This technology relies on the use of an external transducer to project a burst of acoustic energy up through a liquid. This causes the liquid to form a droplet that is expelled upwards; the lower the frequency, the larger the droplet, and vice versa.
Papen noted that experiments with water have shown that a pulse of energy at 30MHz fires out a droplet of 50 picolitres in an extremely reproducible manner. Because the liquid does not come into contact with anything solid, it is not subject to the forces of surface tension, viscosity etc that affect conventional transfer devices.
In fact, LabCyte has demonstrated that it can produce droplets as small as one-tenth of a picolitre using ADE, but at present there is no application for delivery at this scale. Rival approaches such as inkjet and piezotype technologies have been found to function down to about 10 nanolitres, but can go no lower. LabCyte's first instrument will have an effective range of 5-50 nanolitres.
LabCyte is in the process of developing a system - called the Echo 550 - that can fire these droplets into microwell plates. It has been specifically designed to transfer compound libraries from storage into these plates, providing savings in the amount of compound required. It also does away with the need for disposable tips and washing, and can fill a 384-well plate in as little as 40 seconds.
The fact that the liquid does not come into contact with any solid device other than the well plate with ADE means that it is a very gentle process, ideal for transferring cells for whole cell assays, said Papen.
There are a number of other qualities of the technology which could be of interest to researchers working in drug discovery, he noted. For example, building in a sonogram to monitor the acoustic pulses provides a simple means of cross-checking the amount of liquid dispensed into a well, and this can be also used to test sample integrity.
For example, the amount of sound lost as waves go through a sample gives a measure of the concentration of DMSO, a solvent that is widely-used for storing compounds in libraries. The concentration of DMSO goes down as the sample, becomes contaminated with water, and this can lead to precipitation of the sample out of solution and affect the amount transferred to the well plate.
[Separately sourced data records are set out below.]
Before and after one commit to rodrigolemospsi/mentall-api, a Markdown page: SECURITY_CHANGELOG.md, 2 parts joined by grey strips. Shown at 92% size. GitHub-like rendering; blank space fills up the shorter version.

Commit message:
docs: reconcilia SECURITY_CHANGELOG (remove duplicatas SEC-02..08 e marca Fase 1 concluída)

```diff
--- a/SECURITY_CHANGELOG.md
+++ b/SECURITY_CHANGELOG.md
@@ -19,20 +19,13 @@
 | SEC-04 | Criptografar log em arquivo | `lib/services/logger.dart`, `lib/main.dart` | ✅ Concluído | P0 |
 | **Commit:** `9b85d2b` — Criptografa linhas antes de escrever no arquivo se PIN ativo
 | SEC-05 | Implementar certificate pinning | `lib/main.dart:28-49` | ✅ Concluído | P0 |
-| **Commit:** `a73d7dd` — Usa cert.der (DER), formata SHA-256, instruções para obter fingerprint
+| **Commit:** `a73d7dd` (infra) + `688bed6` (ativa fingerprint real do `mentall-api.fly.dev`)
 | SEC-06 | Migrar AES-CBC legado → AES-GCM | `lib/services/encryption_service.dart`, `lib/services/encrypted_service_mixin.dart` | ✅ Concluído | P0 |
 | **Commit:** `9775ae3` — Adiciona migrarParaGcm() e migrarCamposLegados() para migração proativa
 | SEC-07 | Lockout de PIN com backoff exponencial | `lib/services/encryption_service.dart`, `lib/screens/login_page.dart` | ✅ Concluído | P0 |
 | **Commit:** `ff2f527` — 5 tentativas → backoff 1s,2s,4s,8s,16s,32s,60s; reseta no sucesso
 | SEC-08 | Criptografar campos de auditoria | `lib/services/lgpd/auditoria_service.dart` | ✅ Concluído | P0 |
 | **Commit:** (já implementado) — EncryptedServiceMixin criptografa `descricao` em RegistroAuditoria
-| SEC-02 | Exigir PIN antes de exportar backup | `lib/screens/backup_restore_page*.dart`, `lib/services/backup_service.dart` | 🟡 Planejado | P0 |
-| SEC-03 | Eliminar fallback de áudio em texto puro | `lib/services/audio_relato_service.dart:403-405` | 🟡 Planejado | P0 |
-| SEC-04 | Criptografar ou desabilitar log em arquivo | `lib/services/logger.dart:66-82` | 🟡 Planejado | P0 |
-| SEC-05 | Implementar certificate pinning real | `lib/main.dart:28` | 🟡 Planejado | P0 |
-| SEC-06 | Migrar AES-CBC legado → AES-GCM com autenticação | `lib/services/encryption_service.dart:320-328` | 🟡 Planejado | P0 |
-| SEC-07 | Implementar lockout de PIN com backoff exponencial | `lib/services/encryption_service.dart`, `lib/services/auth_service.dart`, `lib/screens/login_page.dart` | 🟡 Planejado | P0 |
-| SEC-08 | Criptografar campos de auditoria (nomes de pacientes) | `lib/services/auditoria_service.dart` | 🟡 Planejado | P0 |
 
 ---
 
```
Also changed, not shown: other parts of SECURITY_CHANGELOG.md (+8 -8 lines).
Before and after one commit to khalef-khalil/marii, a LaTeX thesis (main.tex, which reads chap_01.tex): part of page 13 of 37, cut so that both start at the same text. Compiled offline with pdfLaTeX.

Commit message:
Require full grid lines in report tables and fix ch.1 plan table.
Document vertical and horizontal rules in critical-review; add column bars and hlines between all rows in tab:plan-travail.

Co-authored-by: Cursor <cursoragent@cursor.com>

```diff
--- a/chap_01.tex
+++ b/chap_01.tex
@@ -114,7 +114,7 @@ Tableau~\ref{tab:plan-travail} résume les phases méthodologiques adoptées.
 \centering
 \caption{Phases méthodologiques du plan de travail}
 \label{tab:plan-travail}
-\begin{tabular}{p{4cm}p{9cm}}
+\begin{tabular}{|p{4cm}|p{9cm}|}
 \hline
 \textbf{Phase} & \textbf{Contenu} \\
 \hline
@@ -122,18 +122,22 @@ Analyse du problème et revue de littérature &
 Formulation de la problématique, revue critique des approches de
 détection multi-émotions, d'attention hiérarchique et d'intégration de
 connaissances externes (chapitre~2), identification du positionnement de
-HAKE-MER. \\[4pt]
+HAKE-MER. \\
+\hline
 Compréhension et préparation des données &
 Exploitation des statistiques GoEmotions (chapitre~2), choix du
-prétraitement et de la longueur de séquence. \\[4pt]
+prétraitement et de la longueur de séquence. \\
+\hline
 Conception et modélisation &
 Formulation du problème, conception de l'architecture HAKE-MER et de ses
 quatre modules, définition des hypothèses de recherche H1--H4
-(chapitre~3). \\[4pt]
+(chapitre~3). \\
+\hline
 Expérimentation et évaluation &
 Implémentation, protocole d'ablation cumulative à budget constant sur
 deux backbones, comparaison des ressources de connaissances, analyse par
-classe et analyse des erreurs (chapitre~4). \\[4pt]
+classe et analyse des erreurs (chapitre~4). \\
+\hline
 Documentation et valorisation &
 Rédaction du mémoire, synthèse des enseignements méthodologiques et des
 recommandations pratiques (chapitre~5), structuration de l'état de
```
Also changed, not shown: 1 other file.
Finally, LabCyte has shown that if two immiscible liquids are stored one on top of the other, firing a pulse of ultrasound through both layers can lead to the formation of micelles, in effect encapsulating the bottom liquid in a protective shell. This could be particularly useful for peptide assays, he suggested.
Elaine Heron, chief executive of LabCyte, told In-Pharmatechnologist.com that an alpha version of the Echo 550 is already being evaluated at a biotechnology company in the US, and beta versions should be sent out in the January/February 2004 timeframe.
This will be followed with a full commercial launch in March/April, with the initial version of the product set up to conduct high-throughput screening in plates using compounds stored in DMSO/water. Additional modifications will adapt the product fr use with microarrays, she said. The price tag of the initial Echo 550 will be approximately €225,000 per unit.